(Image comparison data)
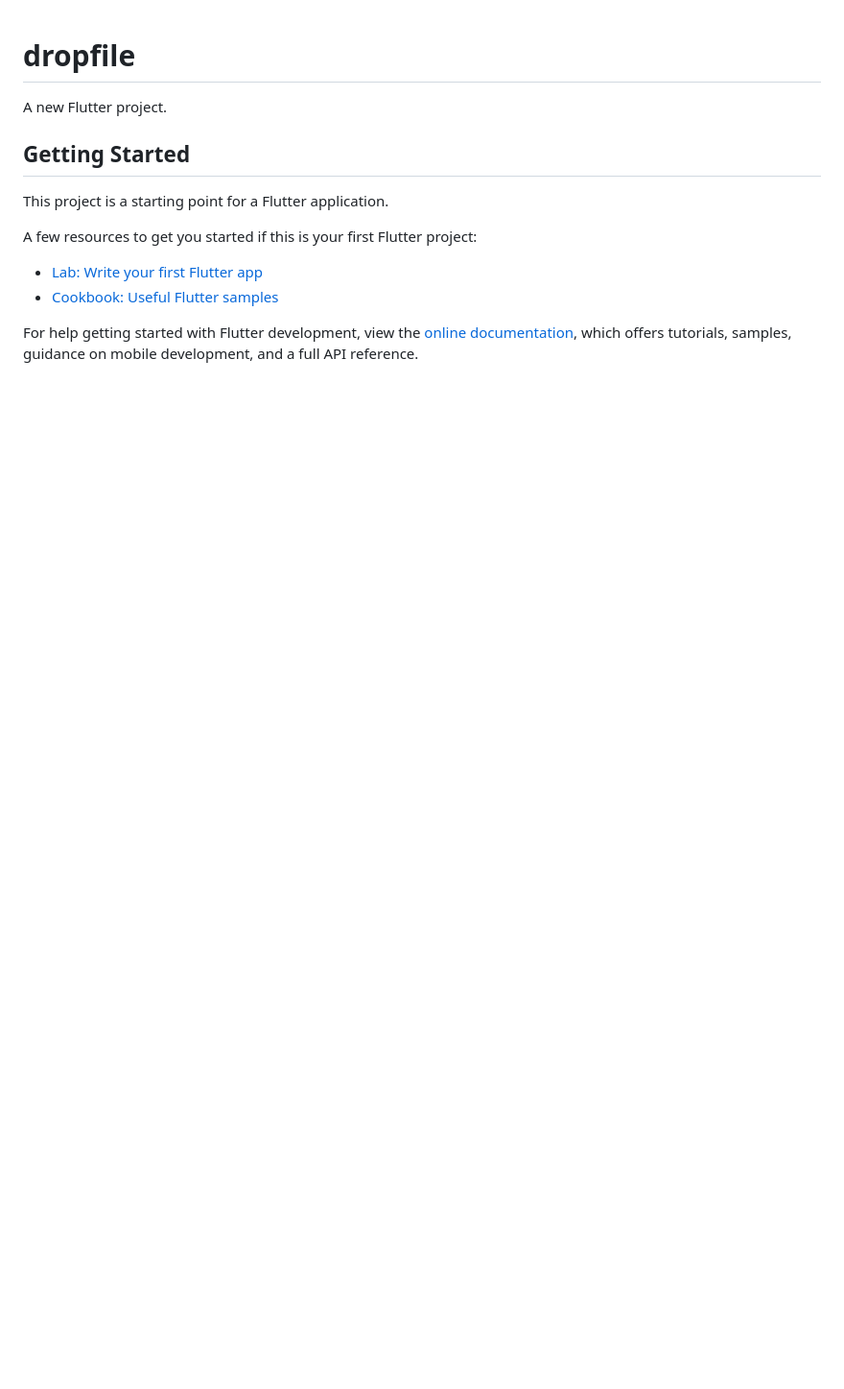
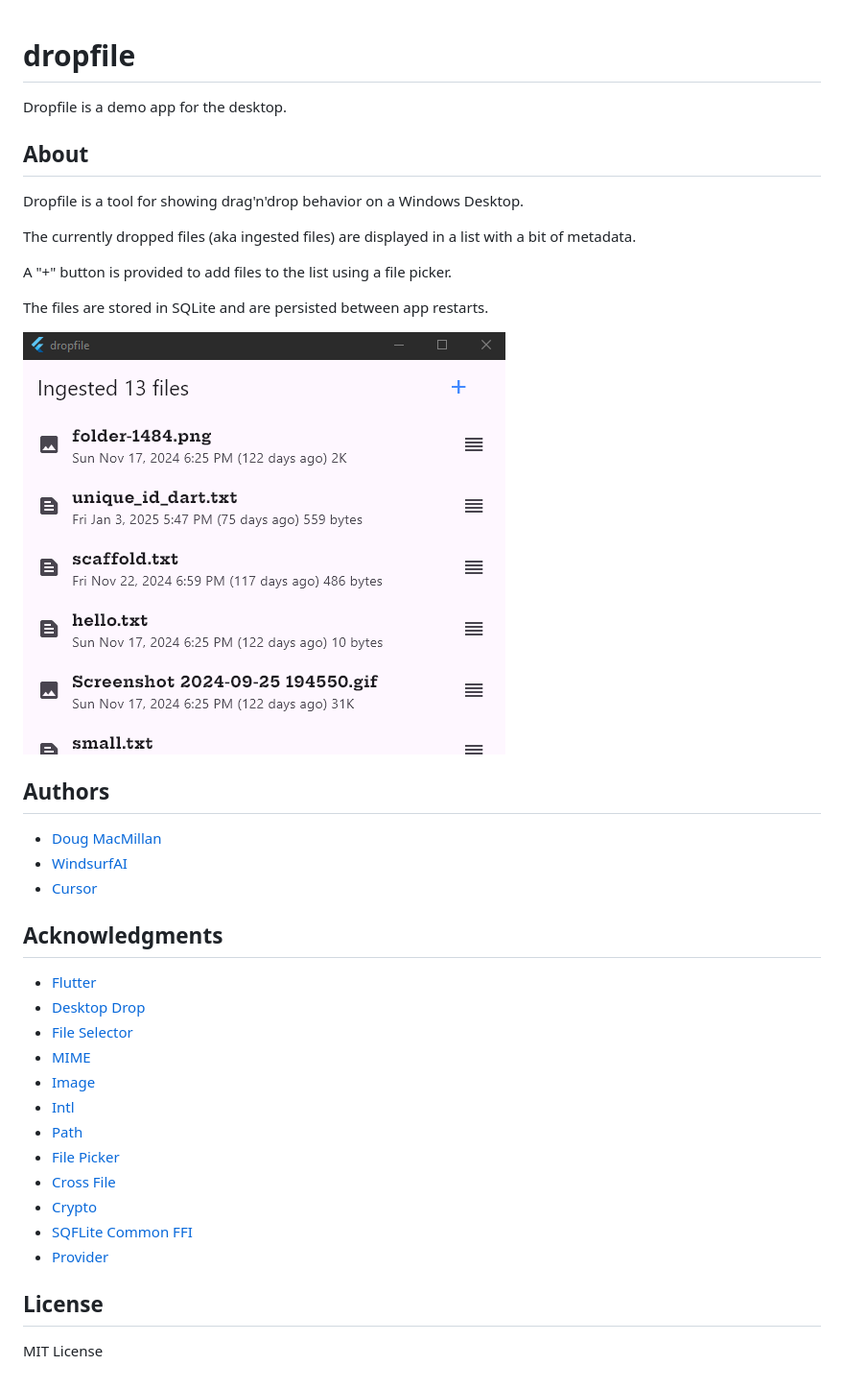
Before and after one commit to cgdougm/dropfile, a Markdown page: README.md, the part around the change. Shown at 96% size. GitHub-like rendering; pictures changed too: assets/screenshot.png (added); blank space fills up the shorter version.

Commit message:
fixed the demo

```diff
--- a/README.md
+++ b/README.md
@@ -1,16 +1,41 @@
 # dropfile
 
-A new Flutter project.
+Dropfile is a demo app for the desktop.
 
-## Getting Started
+## About
 
-This project is a starting point for a Flutter application.
+Dropfile is a tool for showing drag'n'drop behavior on a Windows Desktop.
 
-A few resources to get you started if this is your first Flutter project:
+The currently dropped files (aka ingested files)
+are displayed in a list with a bit of metadata.
 
-- [Lab: Write your first Flutter app](https://docs.flutter.dev/get-started/codelab)
-- [Cookbook: Useful Flutter samples](https://docs.flutter.dev/cookbook)
+A "+" button is provided to add files to the list using a file picker.
 
-For help getting started with Flutter development, view the
-[online documentation](https://docs.flutter.dev/), which offers tutorials,
-samples, guidance on mobile development, and a full API reference.
+The files are stored in SQLite and are persisted between app restarts.
+
+[![image](assets/screenshot.png)](assets/screenshot.png)
+
+## Authors
+
+- [Doug MacMillan](https://github.com/cgdougm)
+- [WindsurfAI](https://codeium.com/windsurf)
+- [Cursor](https://codeium.com/cursor)
+
+## Acknowledgments
+
+- [Flutter](https://flutter.dev/)
+- [Desktop Drop](https://pub.dev/packages/desktop_drop)
+- [File Selector](https://pub.dev/packages/file_selector)
+- [MIME](https://pub.dev/packages/mime)
+- [Image](https://pub.dev/packages/image)
+- [Intl](https://pub.dev/packages/intl)
+- [Path](https://pub.dev/packages/path)
+- [File Picker](https://pub.dev/packages/file_picker)
+- [Cross File](https://pub.dev/packages/cross_file)
+- [Crypto](https://pub.dev/packages/crypto)
+- [SQFLite Common FFI](https://pub.dev/packages/sqflite_common_ffi)
+- [Provider](https://pub.dev/packages/provider)
+
+## License
+
+MIT License
```
Also changed, not shown: assets/imgur_links.md (added, +1 -0 lines), assets/Screenshot 2024-09-25 194550.gif (added), 15 other files.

— Problem requirements —
Look through the records and copy every line that has the word "list".

— Task response —
+are displayed in a list with a bit of metadata.
+A "+" button is provided to add files to the list using a file picker.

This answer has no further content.